Because we’ve assumed the volumes of water poured into the rivers are equal, this means we have a relationship between x$, the height of water in the river around the first house, and , the distance from the normal riverbank in the river around the second house:
(If you look at my notes, you’ll see that I have this same formula on the right hand page…except all the variables are different! Lesson Number One: We change variables a lot, or at least I do)
Let’s play around with this equation a little. First, note that we need the square of , which means that if we want to solve this for , we’ll need to do some heavy lifting using the quadratic formula. We’ll do that later, but for now, let’s solve this for instead. First, note that both terms on the left include a factor of , so we can factor it out:
Next, we can divide by to get the formula
Now and are constants: they correspond to the slope of the riverbank up to House 1, and the normal width of the river. Let’s throw in some numbers, just for show.
Suppose feet, (a 1% grade, in road terms). Then
Suppose you’re living feet from the river bank. With a 1% grade, that puts you a mere 1 foot above the normal river level. We let , and we find:
What if your house is 200 feet away from the river? Notice that depends on the square of . This means that increasing will have a disproportionate effect on . In fact, if the water got to you, at a distance of 200 feet from the river, the water would be
above the normal river level…even though you yourself are only 2 feet above it! And if you were 500 feet from the river, in order to reach you, the river would have to be
above the normal river level! When building near a river, distance is more important than height.
We can look at it the other way. If you build a levee, you’re essentially building a wall around a river: in effect, you’re setting up the situation around House 2. Now most levees separate the river from ground that has the same elevation as the river. Here’s my expert drawing of the situation:

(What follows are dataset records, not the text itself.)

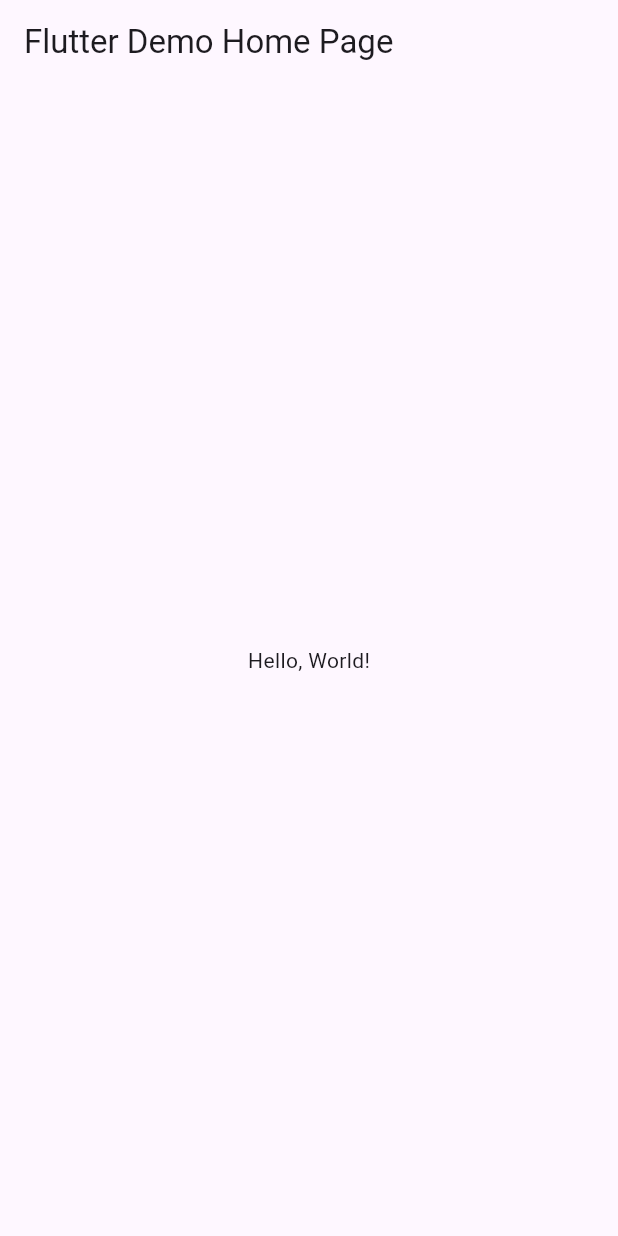
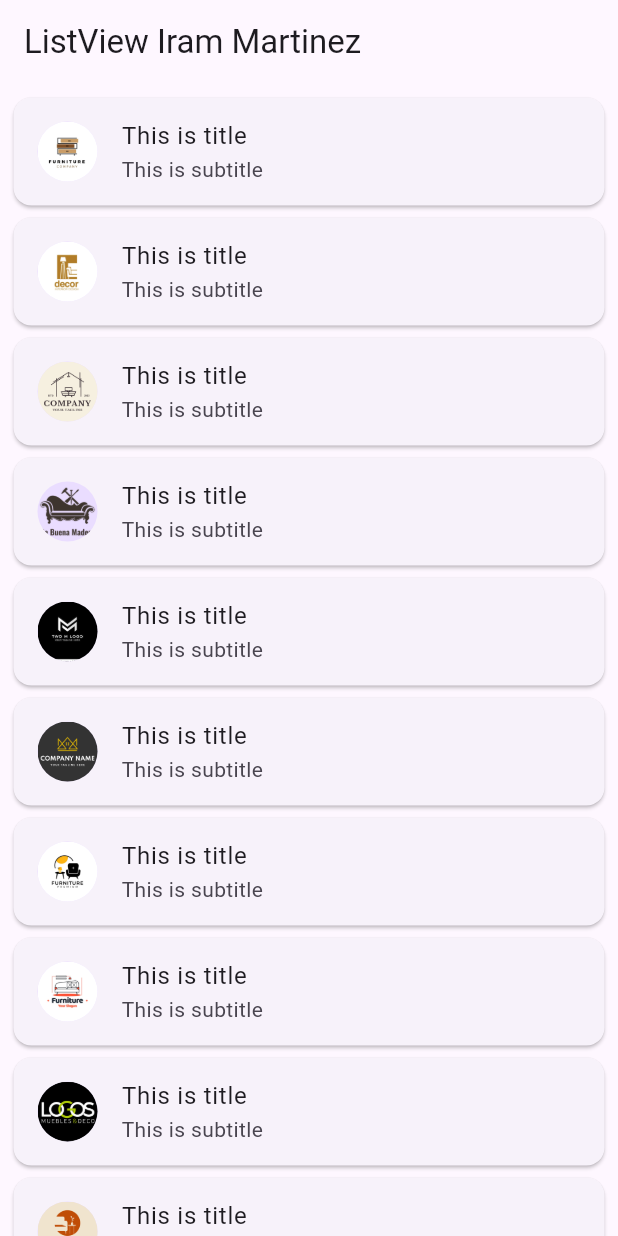
Before and after one commit to MartinezI128/p10-AppList-6I, a Flutter app: the screen it shows after launch, on a phone screen of 412 x 824 dp. Run offline on Flutter 3.47's test engine with Material 3 defaults, Android fonts, the phone set to English and light mode, and no system bars.

```diff
--- a/lib/main.dart
+++ b/lib/main.dart
@@ -1,42 +1,62 @@
 import 'package:flutter/material.dart';
 
-void main() => runApp(MyApp());
+void main() => runApp(const MiListaCard());
 
-class MyApp extends StatelessWidget {
-  const MyApp({super.key});
-  // This widget is the root of your application.
+class MiListaCard extends StatelessWidget {
+  const MiListaCard({Key? key}) : super(key: key);
+
   @override
   Widget build(BuildContext context) {
     return MaterialApp(
-      // Application name
-      title: 'Flutter Hello World',
-      // Application theme data, you can set the colors for the application as
-      // you want
-      theme: ThemeData(
-        // useMaterial3: true,
-        primarySwatch: Colors.blue,
-      ),
-      // A widget which will be started on application startup
-      home: MyHomePage(title: 'Flutter Demo Home Page'),
+      title: "App ListView Martinez",
+      theme: ThemeData(primaryColor: Colors.lightBlue),
+      home: PaginaInicio(),
     );
   }
 }
 
-class MyHomePage extends StatelessWidget {
-  final String title;
-  const MyHomePage({super.key, required this.title});
+class PaginaInicio extends StatefulWidget {
+  const PaginaInicio({Key? key}) : super(key: key);
 
+  @override
+  State<PaginaInicio> createState() => _PaginaInicioState();
+}
+
+class _PaginaInicioState extends State<PaginaInicio> {
+  List<String> images = [
+    "assets/images/avatar1.jpg",
+    "assets/images/avatar2.jpg",
+    "assets/images/avatar3.jpg",
+    "assets/images/avatar4.jpg",
+    "assets/images/avatar5.jpg",
+    "assets/images/avatar6.png",
+    "assets/images/avatar7.jpg",
+    "assets/images/avatar8.png",
+    "assets/images/avatar9.png",
+    "assets/images/avatar10.png",
+  ];
   @override
   Widget build(BuildContext context) {
     return Scaffold(
       appBar: AppBar(
-        // The title text which will be shown on the action bar
-        title: Text(title),
+        title: const Text("ListView Iram Martinez"),
       ),
-      body: Center(
-        child: Text(
-          'Hello, World!',
-        ),
+      body: ListView.builder(
+        itemBuilder: (BuildContext, index) {
+          return Card(
+            child: ListTile(
+              leading: CircleAvatar(
+                backgroundImage: AssetImage(images[index]),
+              ),
+              title: Text("This is title"),
+              subtitle: Text("This is subtitle"),
+            ),
+          );
+        },
+        itemCount: images.length,
+        shrinkWrap: true,
+        padding: EdgeInsets.all(5),
+        scrollDirection: Axis.vertical,
       ),
     );
   }
--- a/pubspec.yaml
+++ b/pubspec.yaml
@@ -17,8 +17,8 @@ dev_dependencies:
 
 flutter:
   uses-material-design: true
-  # assets:
-  #  - images/a_dot_burr.jpeg
+  assets:
+    - assets/images/
   #  - images/a_dot_ham.jpeg
   # fonts:
   #   - family: Schyler
```
Also changed, not shown: assets/images/avatar1.jpg (added), assets/images/avatar10.png (added), assets/images/avatar2.jpg (added), assets/images/avatar3.jpg (added), assets/images/avatar4.jpg (added), assets/images/avatar5.jpg (added), assets/images/avatar6.png (added), assets/images/avatar7.jpg (added), assets/images/avatar8.png (added), assets/images/avatar9.png (added).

A 30-foot high levee is just as effective as putting a minimum of 500 feet between you and the river: any storm that dumps enough water to reach you will overflow the levee.